A young man who was diagnosed with a rare disability after gaining a silver Duke of Edinburgh Award has showcased his determination by achieving gold.
Tim Croydon, 24, of Flempton, has to use a wheelchair due to the rare and complex degenerative neurological condition Hereditary Spastic Paraplegia Type SPG 11.
He was having problems walking while completing his silver Duke of Edinburgh Award aged 17 and was diagnosed two years later.
This didn’t deter him from embarking on the gold award and, following a specialist expedition, he was presented with the accolade by adventurer Oliver Hicks at St James’s Palace, where he was congratulated by The Duke of Edinburgh.

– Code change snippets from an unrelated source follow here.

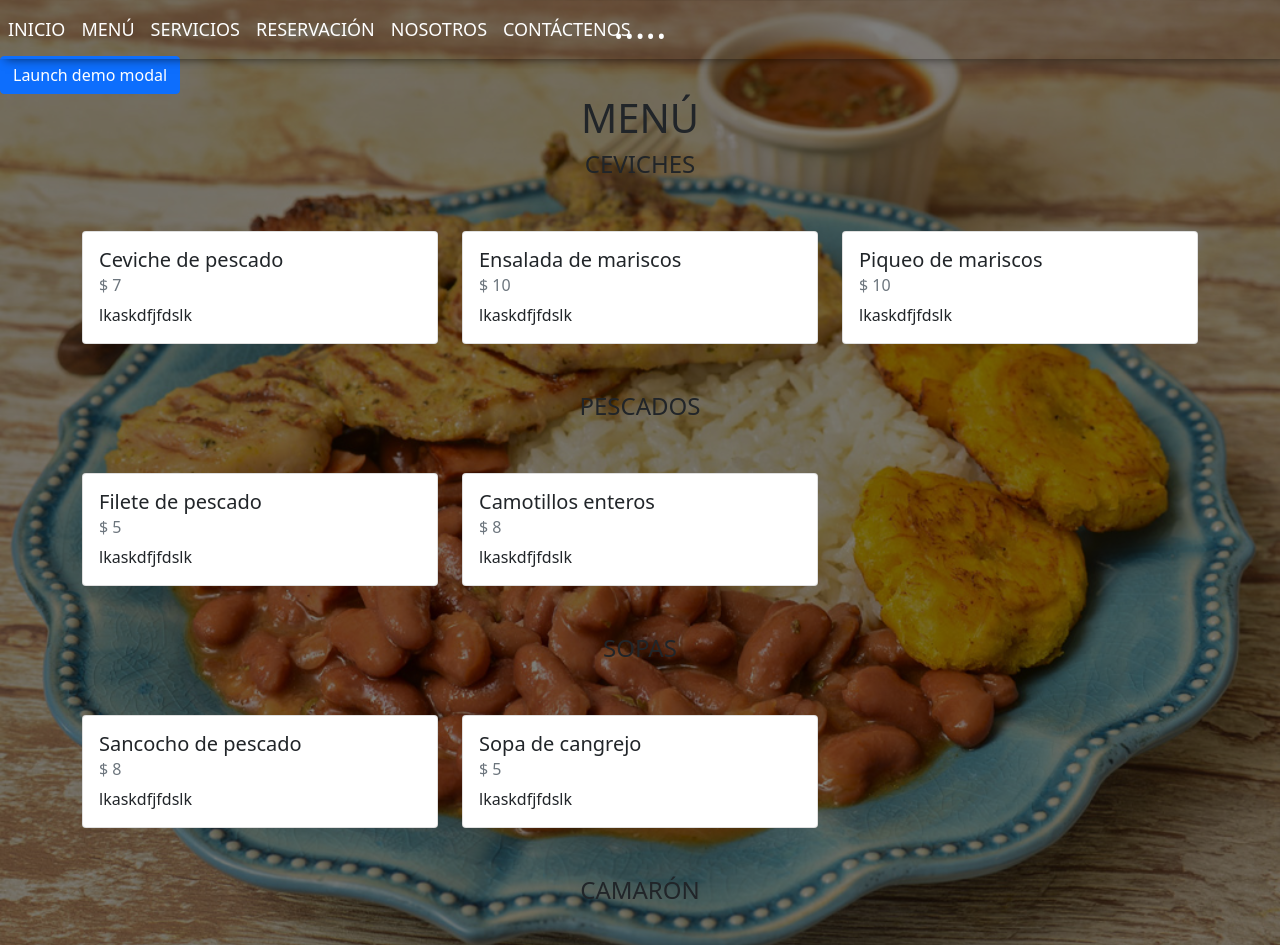
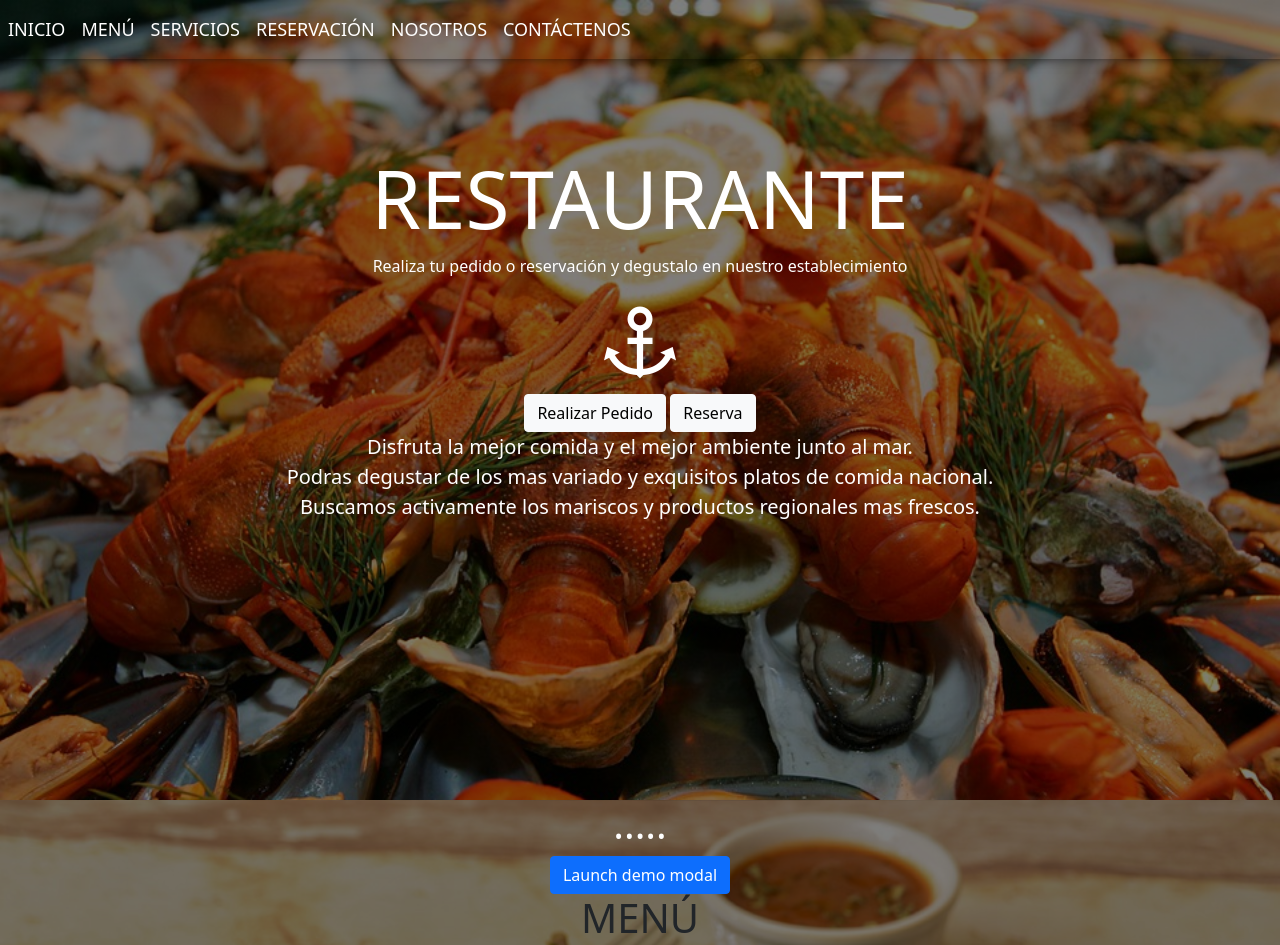
Before and after one commit to SantiagoQP23/P-gina-Web-Restaurante, a plain HTML site: page paginas/menu.html in a window 1280 px wide. Shown: the top 945 px of the page. Drawn offline with nearby package versions, Linux system fonts and the light colour scheme.

Commit message:
v0.1.2 call to action en página menú

```diff
--- a/paginas/CSS/estilos-menu.css
+++ b/paginas/CSS/estilos-menu.css
@@ -1,14 +1,25 @@
-
 .modal-producto {
     padding: 15px;
-
 }
 
 h1 {
     text-align: center;
 }
 
-body {
+#call-to-action {
+    background-image: linear-gradient(rgba(0, 0, 0, 0.5), rgba(0, 0, 0, 0.5)), url(../../recursos/seafood.jpg);
+    background-repeat: no-repeat;
+    background-position: top center;
+    background-size: cover;
+    width: 100vw;
+    text-align: center;
+    min-height: 100vh;
+    color: #fff;
+    padding-top: 150px;
+    /* background-attachment: fixed; */
+}
+
+.menu-text {
     background-image: linear-gradient(rgba(0, 0, 0, 0.5), rgba(0, 0, 0, 0.5)), url(../../recursos/comida1.jpg);
     background-repeat: no-repeat;
     background-position: top center;
@@ -24,23 +35,18 @@ body {
 }
 
 .img-producto-modal {
-
     height: 400px;
     width: 100%;
-
 }
 
 .img-producto-modal .img-producto {
-
     height: 100%;
     width: 100%;
     object-fit: cover;
     border-radius: 5px;
-
-
 }
 
-.producto{
+.producto {
     cursor: pointer;
 }
 
@@ -48,14 +54,12 @@ body {
     display: flex;
 }
 
-
-.img-inf-producto{
+.img-inf-producto {
     border: 1px solid #000;
     width: 150px;
     display: block;
+}
 
-
-}
 
 /* Navegacion */
 
--- a/paginas/menu.html
+++ b/paginas/menu.html
@@ -18,6 +18,7 @@
 </head>
 
 <body>
+    <section id="call-to-action">
 
         <header>
             <nav class="navbar navbar-expand-md menu fixed-top menu-items ">
@@ -51,6 +52,24 @@
                 </div>
             </nav>
         </header>
+        <section>
+            <h1 class="display-1">RESTAURANTE</h1>
+            <p>Realiza tu pedido o reservación y degustalo en nuestro establecimiento</p>
+            <img src="../recursos/ancla.png"><br>
+
+            <a class="btn btn-light" href="subpaginas/realizarPedido.html" role="button">Realizar Pedido</a>
+            <a class="btn btn-light" href="subpaginas/Reserva" role="button">Reserva</a>
+
+            <p class="lead">
+                Disfruta la mejor comida y el mejor ambiente junto al mar.<br> Podras degustar de los mas variado y exquisitos platos de comida nacional. <br> Buscamos activamente los mariscos y productos regionales mas frescos.
+            </p><br>
+
+
+        </section>
+    </section>
+    <section class="menu-text">
+
+
         <h1 class="titulo">.....</h1>
 
         <!-- Button trigger modal -->
@@ -142,6 +161,7 @@
       <script src="https://maxcdn.bootstrapcdn.com/bootstrap/4.0.0/js/bootstrap.min.js"
       integrity="sha384-JZR6Spejh4U02d8jOt6vLEHfe/JQGiRRSQQxSfFWpi1MquVdAyjUar5+76PVCmYl"
       crossorigin="anonymous"></script> -->
+    </section>
 
     <script src="../JS/productos.js"></script>
     <script src="../JS/categorias.js"></script>
```
Also changed, not shown: CSS/estilos.css (+14 -4 lines), index.html (+4 -6 lines). Lines whose indentation alone changed are shown as unchanged.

His mum Hilary said: “We are very proud of Tim because he has never wavered in his determination to achieve the gold award.
“The D of E team were very flexible in their approach to disability, while ensuring that the expeditions were challenging. Disability is not a barrier to the D of E gold award.”
Tim, who attended King Edward VI School, worked through the various elements of the award and arranged a specialist expedition through the Bendrigg Trust charity.
The expedition in the Lake District included canoeing and the use of a power chair.
He said: “I volunteered with the youth club at Fornham St Martin and I played with Bury Bombers Wheelchair Basketball Club for the sport section. I’ve enjoyed everything I’ve done for the awards but especially canoeing in the Lake District and getting to know new people.”